We're going to talk a lot about timing at the interview. Some of the doctors that I work with, their new patient process, they go to the opposite extreme of where some doctors have a five minute new patient process, which is ridiculous, but some have a two hour innovation process which is also ridiculous. I heard this from numerous doctors, "Well, I have a two and a half hour with a new patient, and then I bring them back for an interview."

And I do all of those things as well, but here's the deal. Patients don't have the time availability that they used to, to spend three hours with their dentist. That doesn't make any sense. And so yes, you might get one or two patients a month that would really appreciate that, but the vast majority of patients don't even like that. And the dentist goes broke in the process because they have three hour new patient process, and at the end of it they're doing two crowns and a filling. That doesn't work. You have to have the system in place to lead them to more comprehensive care if you're going to do a three hour appointment, okay?

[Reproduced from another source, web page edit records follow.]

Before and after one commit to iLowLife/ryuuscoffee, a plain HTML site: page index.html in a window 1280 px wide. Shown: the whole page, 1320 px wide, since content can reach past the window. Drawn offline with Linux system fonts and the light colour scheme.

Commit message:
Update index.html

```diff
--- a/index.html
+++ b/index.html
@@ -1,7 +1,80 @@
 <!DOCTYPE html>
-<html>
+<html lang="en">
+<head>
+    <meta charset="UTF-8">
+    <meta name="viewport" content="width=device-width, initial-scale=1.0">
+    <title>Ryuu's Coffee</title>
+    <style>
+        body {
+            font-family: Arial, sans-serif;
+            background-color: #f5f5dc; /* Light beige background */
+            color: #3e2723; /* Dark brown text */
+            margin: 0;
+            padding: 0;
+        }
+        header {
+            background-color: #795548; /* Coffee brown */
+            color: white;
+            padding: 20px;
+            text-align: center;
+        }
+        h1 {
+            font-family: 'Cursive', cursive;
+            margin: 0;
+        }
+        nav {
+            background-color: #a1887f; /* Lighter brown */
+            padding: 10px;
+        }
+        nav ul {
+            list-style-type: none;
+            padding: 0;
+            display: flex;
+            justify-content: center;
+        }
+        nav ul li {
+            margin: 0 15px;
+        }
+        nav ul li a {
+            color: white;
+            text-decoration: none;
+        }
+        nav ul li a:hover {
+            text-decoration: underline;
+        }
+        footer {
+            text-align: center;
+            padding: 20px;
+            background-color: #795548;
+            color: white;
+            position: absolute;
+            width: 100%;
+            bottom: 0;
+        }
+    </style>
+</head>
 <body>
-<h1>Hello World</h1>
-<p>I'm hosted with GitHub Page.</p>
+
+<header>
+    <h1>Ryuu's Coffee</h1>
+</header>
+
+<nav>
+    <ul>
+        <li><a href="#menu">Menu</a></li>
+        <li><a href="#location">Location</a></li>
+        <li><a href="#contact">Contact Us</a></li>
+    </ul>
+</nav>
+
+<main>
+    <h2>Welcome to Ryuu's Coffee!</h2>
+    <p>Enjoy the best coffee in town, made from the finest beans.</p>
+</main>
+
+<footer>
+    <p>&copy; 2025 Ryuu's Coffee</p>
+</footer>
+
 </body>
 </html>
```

The key here is always listen to what the patient is telling you. Listen, listen, listen. It's so easy to do, but dentists have a really hard time making this work because we always want to respond to whatever it is they're saying and almost try to cut them off.

Just let them talk, but you also want to guide them through this process and that goes to the same for whoever is answering your phones up front. If the patient's babbling and babbling and babbling about something, this is the one thing that I always ask and this works every time. Hey, we'll go back to Jim. Jim's babbling about something, the previous dentists that he didn't like or whatever. This is all good information, but all of a sudden it turns into a five, six minute rant.

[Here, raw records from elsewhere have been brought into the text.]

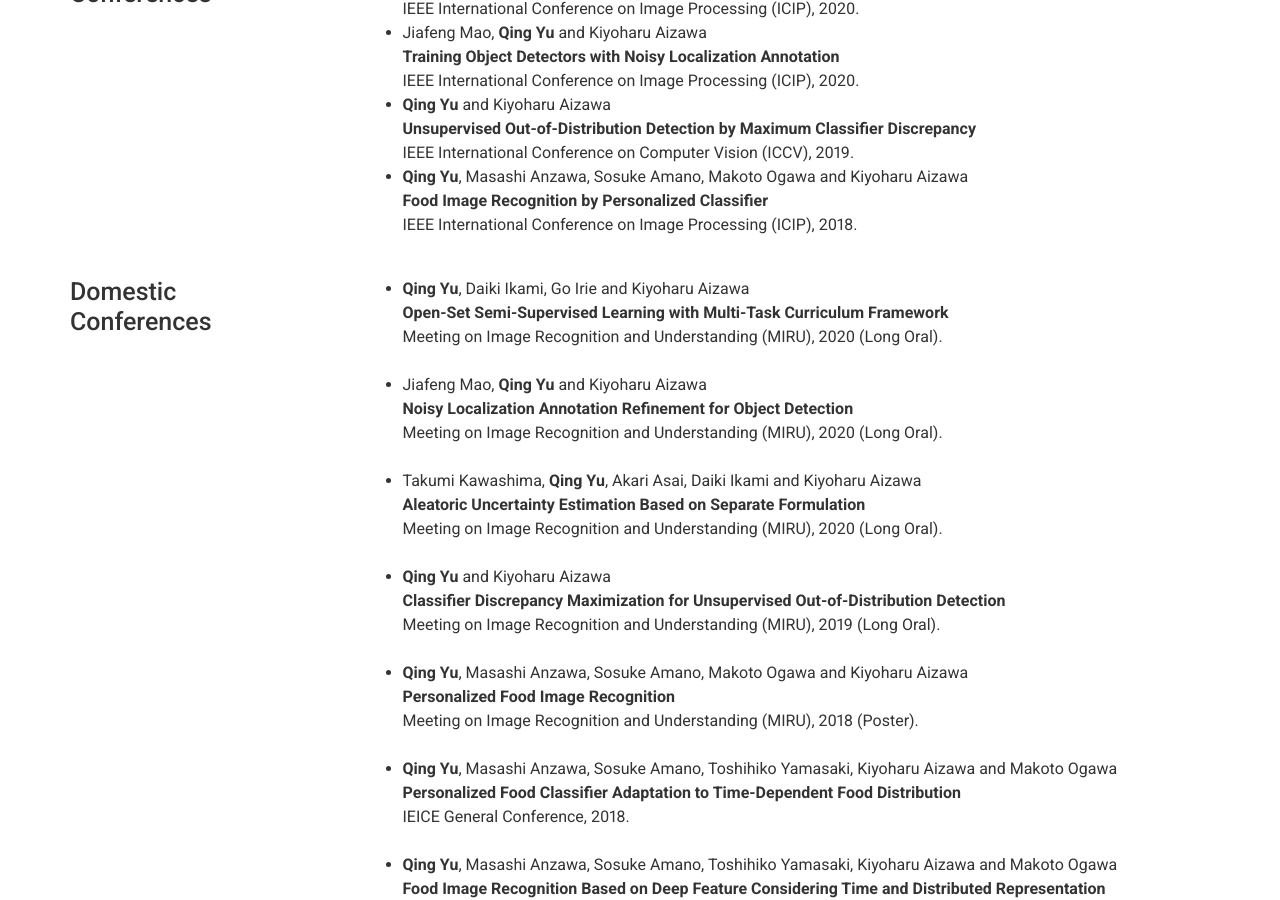
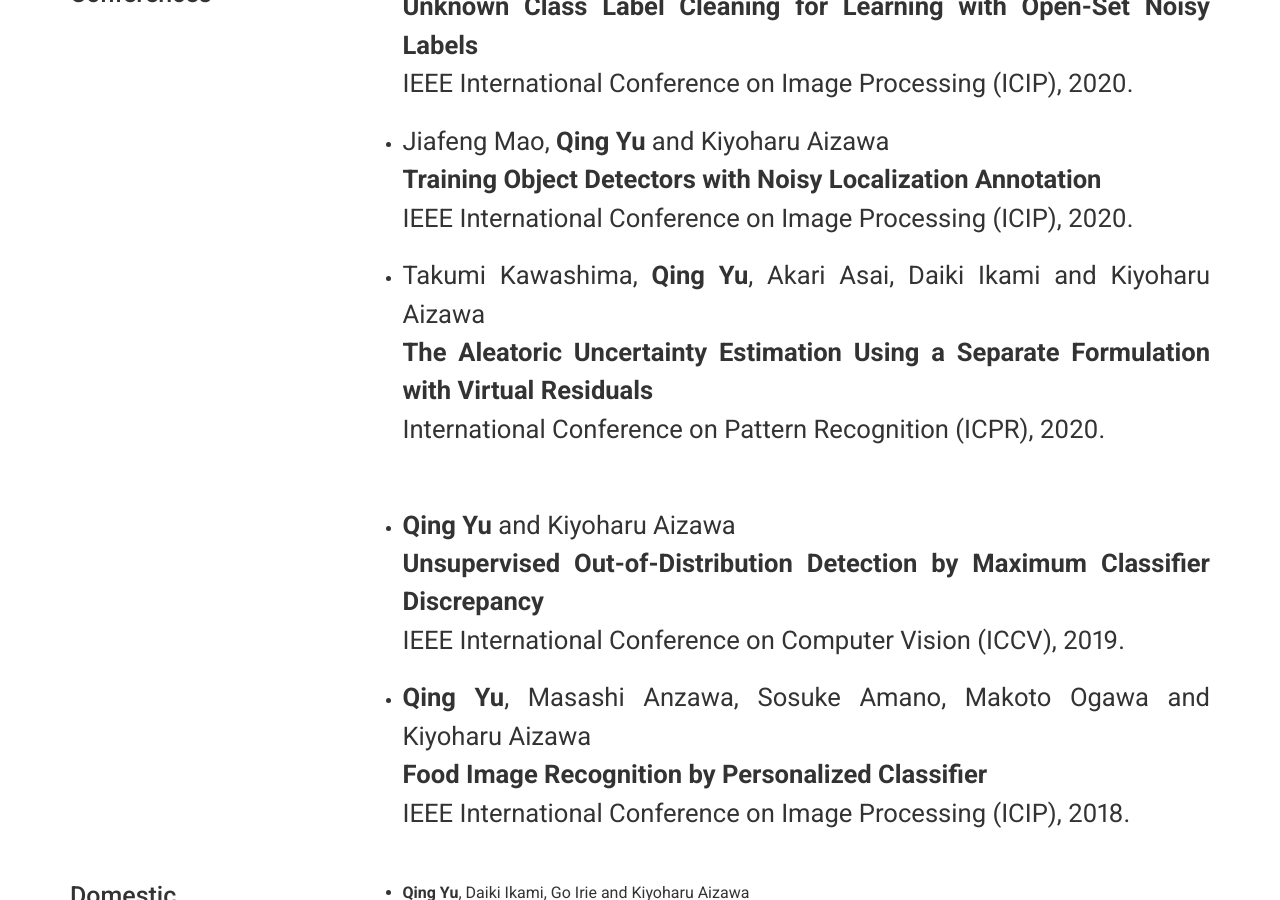
Before and after one commit to YU1ut/YU1ut.github.io, a Jekyll site: the page built from index.md, in a window 1280 px wide and 900 px high, scrolled down 681 px. Built offline with Jekyll 4.4.1, drawn with Linux system fonts in a browser that asks for light colours; nearby versions of some CDN libraries.

Commit message:
update project

```diff
--- a/_data/projects.yml
+++ b/_data/projects.yml
@@ -4,14 +4,22 @@
       <strong>Unknown Class Label Cleaning for Learning with Open-Set Noisy Labels</strong>
       IEEE International Conference on Image Processing (ICIP), 2020.
       <br>
+
     - Jiafeng Mao, <strong>Qing Yu</strong> and Kiyoharu Aizawa
       <strong>Training Object Detectors with Noisy Localization Annotation</strong>
       IEEE International Conference on Image Processing (ICIP), 2020.
       <br>
+
+    - Takumi Kawashima, <strong>Qing Yu</strong>, Akari Asai, Daiki Ikami and Kiyoharu Aizawa
+      <strong>The Aleatoric Uncertainty Estimation Using a Separate Formulation with Virtual Residuals</strong>
+      International Conference on Pattern Recognition (ICPR), 2020.
+      <br>
+
     - <strong>Qing Yu</strong> and Kiyoharu Aizawa
       <strong>Unsupervised Out-of-Distribution Detection by Maximum Classifier Discrepancy</strong>
       IEEE International Conference on Computer Vision (ICCV), 2019.
       <br>
+
     - <strong>Qing Yu</strong>, Masashi Anzawa, Sosuke Amano, Makoto Ogawa and Kiyoharu Aizawa
       <strong>Food Image Recognition by Personalized Classifier</strong>
       IEEE International Conference on Image Processing (ICIP), 2018.
```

You say, you know, if Jim's talking about the other dentist and what he didn't like about the other dentist and say, "Hey Jim, this is, thank you so much for sharing this. Can I ask you a question?" I love that. It gets them to stop immediately. "Oh yeah, sure." "What do you look for in a dentist? What would be the ideal dentist for you?"

I'm telling you, if you asked that question of everybody, you will get so much information. You'll know exactly what kind of appointment they need. "Listen, Jim, can I ask you a question? What is the ideal dentist look like for you? What do they do for you?" He said, "Well, you know, when it's broke, they get it fixed. That's what the ideal dentist does for me."

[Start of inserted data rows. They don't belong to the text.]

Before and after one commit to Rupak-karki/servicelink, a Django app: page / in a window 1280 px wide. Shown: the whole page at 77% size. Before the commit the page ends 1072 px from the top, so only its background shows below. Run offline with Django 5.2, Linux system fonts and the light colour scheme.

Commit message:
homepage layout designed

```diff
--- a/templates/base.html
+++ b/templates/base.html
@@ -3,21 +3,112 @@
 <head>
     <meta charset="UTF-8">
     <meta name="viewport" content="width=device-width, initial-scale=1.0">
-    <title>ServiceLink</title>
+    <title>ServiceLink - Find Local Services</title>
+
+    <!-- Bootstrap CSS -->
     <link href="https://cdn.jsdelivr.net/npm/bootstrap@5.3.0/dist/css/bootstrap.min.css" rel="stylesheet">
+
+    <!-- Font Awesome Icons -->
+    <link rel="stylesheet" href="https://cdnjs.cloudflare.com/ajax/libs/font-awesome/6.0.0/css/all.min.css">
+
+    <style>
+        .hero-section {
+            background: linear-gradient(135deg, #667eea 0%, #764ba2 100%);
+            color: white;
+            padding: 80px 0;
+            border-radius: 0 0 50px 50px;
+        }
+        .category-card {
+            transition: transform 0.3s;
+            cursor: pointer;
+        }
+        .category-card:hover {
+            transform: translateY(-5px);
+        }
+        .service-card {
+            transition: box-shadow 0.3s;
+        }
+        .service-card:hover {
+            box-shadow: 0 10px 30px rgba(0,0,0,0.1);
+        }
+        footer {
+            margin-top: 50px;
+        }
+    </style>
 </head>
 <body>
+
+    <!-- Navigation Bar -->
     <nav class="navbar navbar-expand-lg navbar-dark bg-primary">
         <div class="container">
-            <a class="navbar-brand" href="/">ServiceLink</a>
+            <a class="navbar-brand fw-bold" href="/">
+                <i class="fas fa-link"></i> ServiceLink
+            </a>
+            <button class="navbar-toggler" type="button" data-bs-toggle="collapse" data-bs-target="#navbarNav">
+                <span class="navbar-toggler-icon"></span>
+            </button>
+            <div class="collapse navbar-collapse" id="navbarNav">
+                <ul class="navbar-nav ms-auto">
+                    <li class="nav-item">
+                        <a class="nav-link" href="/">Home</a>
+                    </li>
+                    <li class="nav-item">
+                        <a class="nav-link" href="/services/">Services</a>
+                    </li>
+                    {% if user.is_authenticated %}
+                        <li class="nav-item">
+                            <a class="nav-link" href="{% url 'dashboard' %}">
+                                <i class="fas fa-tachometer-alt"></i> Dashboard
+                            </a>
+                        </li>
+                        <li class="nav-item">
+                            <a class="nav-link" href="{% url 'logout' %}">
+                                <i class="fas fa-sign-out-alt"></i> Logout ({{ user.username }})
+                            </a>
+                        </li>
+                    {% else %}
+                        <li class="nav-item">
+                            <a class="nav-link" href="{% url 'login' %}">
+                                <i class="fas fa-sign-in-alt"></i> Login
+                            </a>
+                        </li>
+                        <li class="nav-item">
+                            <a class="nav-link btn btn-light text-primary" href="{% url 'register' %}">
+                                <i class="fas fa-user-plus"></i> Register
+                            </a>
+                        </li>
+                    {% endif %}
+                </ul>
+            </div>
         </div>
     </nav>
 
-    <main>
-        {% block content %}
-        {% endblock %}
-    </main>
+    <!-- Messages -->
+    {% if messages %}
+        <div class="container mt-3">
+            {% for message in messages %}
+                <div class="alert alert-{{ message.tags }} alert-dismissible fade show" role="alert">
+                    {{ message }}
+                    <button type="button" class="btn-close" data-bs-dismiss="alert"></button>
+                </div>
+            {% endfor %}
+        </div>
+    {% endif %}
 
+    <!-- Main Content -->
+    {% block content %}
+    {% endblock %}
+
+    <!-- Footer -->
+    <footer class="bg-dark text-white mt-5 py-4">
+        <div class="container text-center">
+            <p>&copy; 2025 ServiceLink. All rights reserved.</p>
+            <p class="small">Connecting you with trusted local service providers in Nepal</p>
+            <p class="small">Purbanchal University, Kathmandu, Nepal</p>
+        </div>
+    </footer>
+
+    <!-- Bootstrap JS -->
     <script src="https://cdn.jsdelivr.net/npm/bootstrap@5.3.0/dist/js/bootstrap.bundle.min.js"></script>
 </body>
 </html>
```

I'm telling you, that will tell you a lot about where this patient should ultimately go. You can have a conversation, but usually a patient like that is going to come in too as a routine patient and I'll have the opportunity to try to work with him to move him towards a more wellness-oriented model if that's what he wants to do. But you need to be able to stop the conversation, listen with empathy and intent, but be able to redirect the conversation where you want it to go so it can flow naturally, okay?

Where they came as a referral also gives you clues as to the needs. If you have a patient that's very wellness-oriented and they refer patients in to you, by and large that new patient, that referral source is also going to be very wellness-oriented. It's birds of a feather flock together. This is one of the keys why if you have patients that you really love working with, you want to make sure that you're asking them for referrals all the time. They'd be happy to do that for you.

So the action steps on this specific video is create the different points of entry in a flow chart outlined previously if you have not already done that. So you need to make sure you do this, and you need to have this in place so that everyone in your office is on the same page and you will create a protocol for each point of entry. What are the appointments needed? What is the rationale for this point of entry, and how do we, if it's a routine, what are the things that make us think that they might go to a comprehensive or wellness-based entry? You have to have this on point, okay?

There's enough resources there to help you guide in this process. You need to make sure you do this so that everybody knows how these patients are coming in to your practice.